This brings to mind what Laura Kipnis writes in The Female Thing: “The main reason that feminism and femininity are incompatible is that femininity has a nasty little secret, which is this: femininity, at least in its current incarnation, hinges on sustaining an underlying sense of female inadequacy. Feminism, on the other hand, wants to eliminate female inadequacy, to trounce it as a patriarchal myth, then kick it out of the female psyche for good.”
Maybe this seems overly-simplistic, or maybe it’s one big “Duh” to most people. But it’s the central tug between these two extremes and many are being stretched out thin on either side.

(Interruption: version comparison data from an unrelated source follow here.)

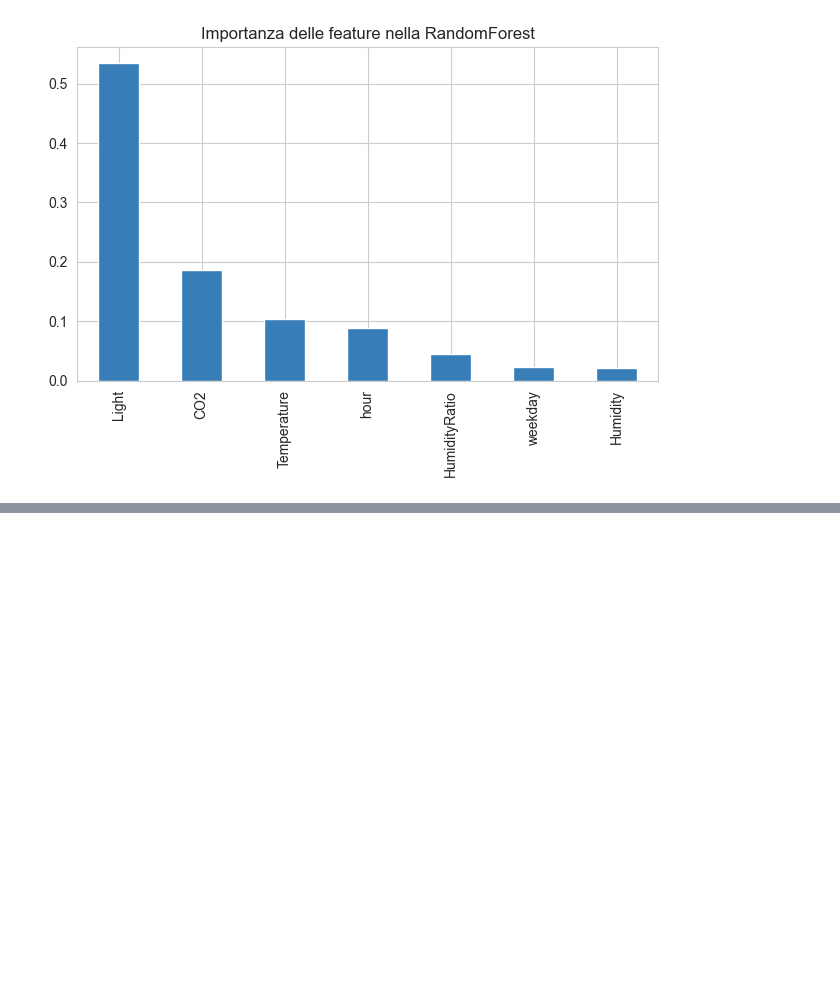
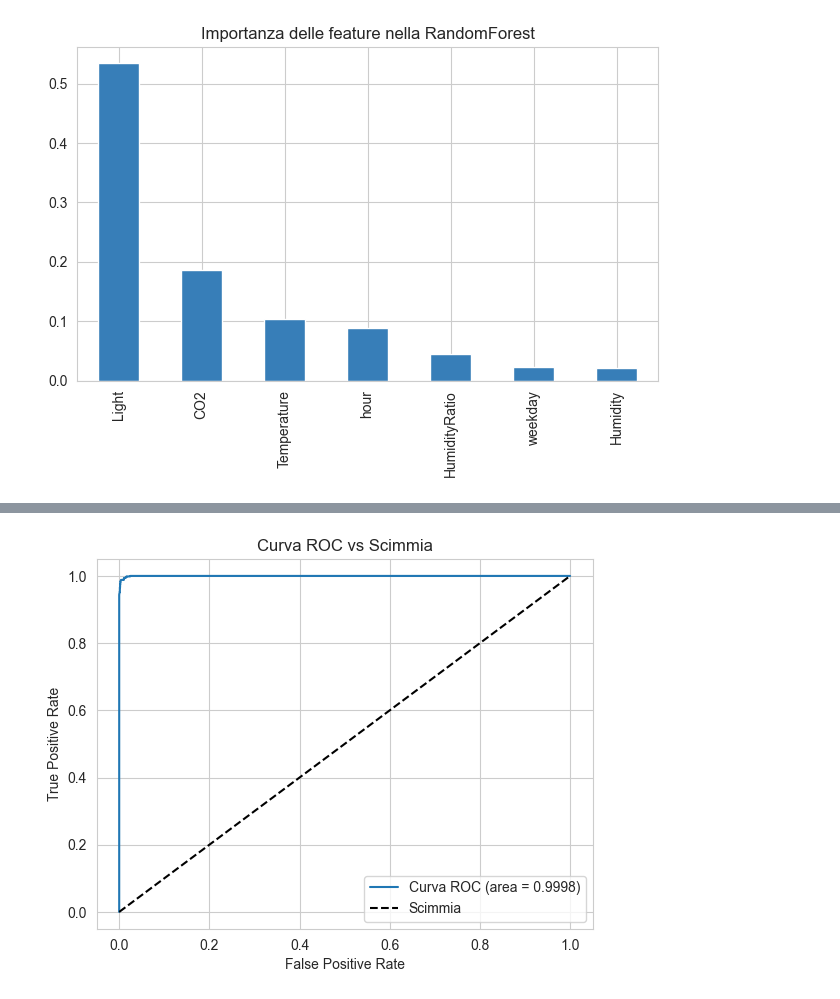
Before and after one commit to gabrielee20/roomoccupation, a Jupyter notebook: sample.ipynb, the cells around one changed output, grey strips where cells are left out. Drawn from its saved outputs; the diff is of its cells as text; code cells hidden in the pictures; blank space fills up the shorter version.

```diff
--- a/sample.ipynb
+++ b/sample.ipynb
@@ -356,3 +357,44 @@ plot_tree(classifier_with_tuned_paramaters.estimators_[425],
 plt.show()
 # %% [output]
 [figure]
+# %%
+%store -r best_estimators_parameters
+%store -r X_train
+%store -r y_train
+%store -r X_test
+%store -r y_test
+
+from sklearn.ensemble import RandomForestClassifier
+from sklearn.metrics import roc_curve, roc_auc_score
+import matplotlib.pyplot as plt
+
+hyperparameters = best_estimators_parameters.mode()
+max_depth = hyperparameters['max_depth'][0]
+
+classifier_with_tuned_paramaters = RandomForestClassifier(
+    n_jobs=-1, n_estimators=hyperparameters['n_estimators'][0],
+    min_samples_split=hyperparameters['min_samples_split'][0],
+    min_samples_leaf=hyperparameters['min_samples_leaf'][0],
+    max_samples=hyperparameters['max_samples'][0],
+    max_depth= None if max_depth == -1 else max_depth,
+)
+
+classifier_with_tuned_paramaters.fit(X_train, y_train)
+
+y_pred_proba = classifier_with_tuned_paramaters.predict_proba(X_test)[:, 1]
+
+fpr, tpr, thresholds = roc_curve(y_test, y_pred_proba)
+
+roc_auc = roc_auc_score(y_test, y_pred_proba)
+
+print(roc_auc)
+
+plt.plot(fpr, tpr, label="Curva ROC (area = %0.4f)" % roc_auc)
+plt.plot([0, 1], [0, 1], "k--", label="Scimmia")
+plt.xlabel('False Positive Rate')
+plt.ylabel('True Positive Rate')
+plt.title('Curva ROC vs Scimmia')
+plt.legend(loc="lower right")
+plt.show()
+# %% [output]
+[figure, added]
```
Also changed, not shown: parts of 2 cells of this notebook.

I think a book that honestly and intelligently acknowledges this struggle is valuable for girls and young women. (Myrtle of Willendorf is marketed as a young adult book.)
The highlight of this book on a personal front was learning more about the Venus of Willendorf. I hadn’t heard about it until I read this book. I found this essay to be a really interesting source of information, not least because it brings to light the discrepancies inherent in the name ‘Venus of Millendorf.’
Venus – the ideal embodiment of Classical Western female beauty and femininity.
The Willendorf Venus – not so much. Drooping breasts, rolls of stomach fat, pudgy thighs. Everything about her is untypical of what constitutes ideal beauty. Also, she is faceless, which is interesting. My first reaction was that she looked so comforting – which, I suppose, is one way of looking at her, as an embodiment of the Earth Goddess / Mother Goddess figure of abundance and fertility.
This essay explores the possibility that it was possibly carved by a woman instead of a man, which is also pretty interesting. Even while the possibility of an obese woman would have been extremely rare in the hunter-gatherer societies of the Stone Ages, it’s also simultaneously interesting and absolutely unfathomable for us to assume that a man would have found her beautiful or fascinating enough to sculpt. It makes sense for modern scholars to assume instead that a man would not have found a woman like that beautiful, even in pre-civilisational days, and therefore conclude that it had to be sculpted by a woman.
I bet Margie would have quite a lot to say about that.
Myrtle of Willendorf is tender, funny, and quietly rebellious – the perfect antidote for all the dross that we subject ourselves to when we read Elle or Vogue or any number of magazines and books that continue to require its readers to conform to unrealistic and ridiculous standards of female beauty.